Dogs are wonderful creatures, but they do need to be cared for. Feeding, watering, grooming and a big dose of continuous love are the investments required of a dog owner in order to have a happy, healthy pet. From time to time, however, things happen to disrupt the normal balance in a dog’s life. It may a health issue, or it may be a psychological issue; the effects it has on the dog though can be quite serious if left untreated.
Health Issues Affecting Eating Habits of a Dog
Dogs, like humans, occasionally experience a minor disturbance in their physiological makeup. It may be caused by excessive heat, overexertion or cold. It may be age; deterioration of teeth or a change in body functions. When it does happen, the dog may simply stop eating. When it continues for more than a day, a closer look at the cause will be needed.
A visit to the veterinarian is crucial to help determine the problem. The problem could be as elementary as an upset stomach from eating something gone bad, or could be related to a more serious issue such as poisoning or parasites. Even more serious are health threats like heart disease, cancer and thyroid disorders. Only a qualified professional is knowledgeable enough to evaluate the symptoms, conduct tests to rule out diseases and make a proper diagnosis of the dog’s condition. For a dog, not eating is like not breathing air.
Problems such as dental issues are easily remedied. Changing the diet of only the dog not eating properly will often solve the issue; a sore mouth is more amenable to a soft, moist food than one that is crunchy and hard. Any other dogs in the home should be encouraged to remain on their traditional diet to avoid any undesired changes in their bodily functions.
Psychological Issues Affecting Eating Habits of a Dog

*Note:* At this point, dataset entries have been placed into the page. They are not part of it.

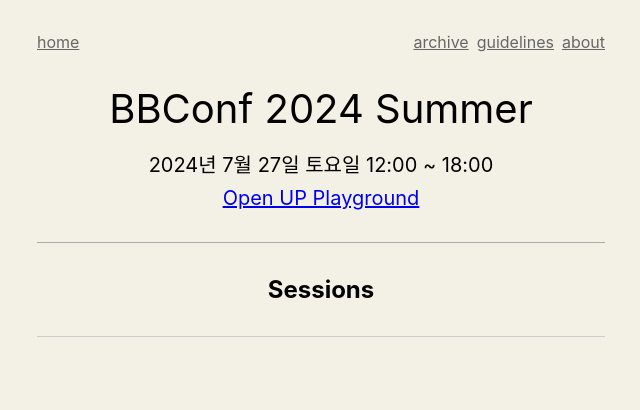
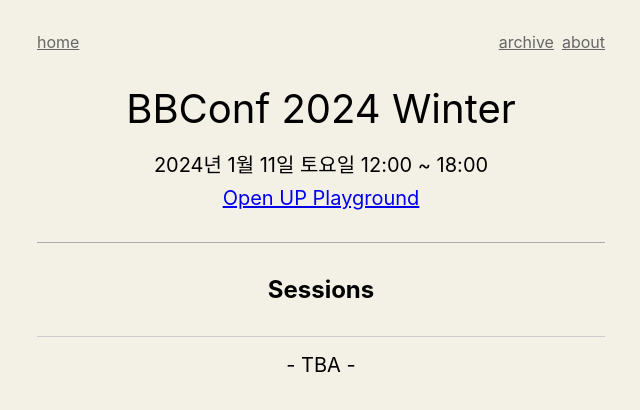
Before and after one commit to bbconfhq/conference, a Gatsby site: page / in a window 1280 px wide. Shown: the whole page, without its empty margins (319-959 px from the left). Built offline with nearby package versions, Linux system fonts and the light colour scheme; Gatsby itself is replaced by a stand-in of ours; a web font is replaced by a local one.

Commit message:
update 2024 winter landing

```diff
--- a/src/components/Header/index.tsx
+++ b/src/components/Header/index.tsx
@@ -12,7 +12,7 @@
         </div>
         <InternalNavContainer>
           <Link to={'/archive'}>Archive</Link>
-          <Link to={'/guidelines'}>Guidelines</Link>
+          {/* <Link to={'/guidelines'}>Guidelines</Link> */}
           <Link to={'/about'}>About</Link>
         </InternalNavContainer>
       </Nav>
--- a/src/pages/index.tsx
+++ b/src/pages/index.tsx
@@ -4,14 +4,14 @@
 import Layout from '../components/Layout';
 import SessionList from '../components/SessionList';
 import { useFetchSession } from '../hooks/useFetchSession';
-// import {SessionPlaceholder} from '../components/SessionPlaceholder';
+import {SessionPlaceholder} from '../components/SessionPlaceholder';
 
 const IndexPage = () => {
   const sessions = useFetchSession().allSessionsJson.nodes;
   return (
     <Layout>
-      <Title>BBConf 2024 Summer</Title>
-      <Time>2024년 7월 27일 토요일 12:00 ~ 18:00</Time>
+      <Title>BBConf 2024 Winter</Title>
+      <Time>2024년 1월 11일 토요일 12:00 ~ 18:00</Time>
       <Location>
         <a href='https://naver.me/Fn2s6XYI' target='_blank' rel='noreferrer'>
           Open UP Playground
@@ -22,7 +22,7 @@
 
       <SessionTitle>Sessions</SessionTitle>
       <SessionList sessions={sessions} />
-      {/*<SessionPlaceholder>- TBA -</SessionPlaceholder>*/}
+      <SessionPlaceholder>- TBA -</SessionPlaceholder>
     </Layout>
   );
 };
```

Many people do not realize that dogs are extremely sensitive to their surroundings. Canines appreciate a structured, ritualistic routine that remains constant day after day, and look forward to certain triggers: their master returning home, dinner time, their familiar and comfortable bed as well as their surroundings. Any changes to the dog’s normal day to day schedule can create anxiety, which could very well manifest in its eating habits.
Separation anxiety is a common issue when the dog’s master and family leave the home for an extended period, such as vacation or a business trip. Suddenly, the routine is disrupted; no familiar greeting when a family member walks in the door; no playful interchanges to which the dog is so accustomed. Now someone new visits each day to feed and walk the pet. Even more traumatic can be a boarding situation, where the dog is removed from its familiar surroundings and placed in a new location with strange smells and people. These situations can also cause the dog to become depressed. Anxiety and depression create many physiological upsets in a dog; not eating is likely the most prominent.
Masters who are cognizant of their pet’s normal habits will be alerted immediately to any changes in their eating habits. It is important to have the dog’s health evaluated as quickly as possible should the condition continue for more than a day or two. Keeping on top of the dog’s health will ensure that the pet will remain a happy and healthy one.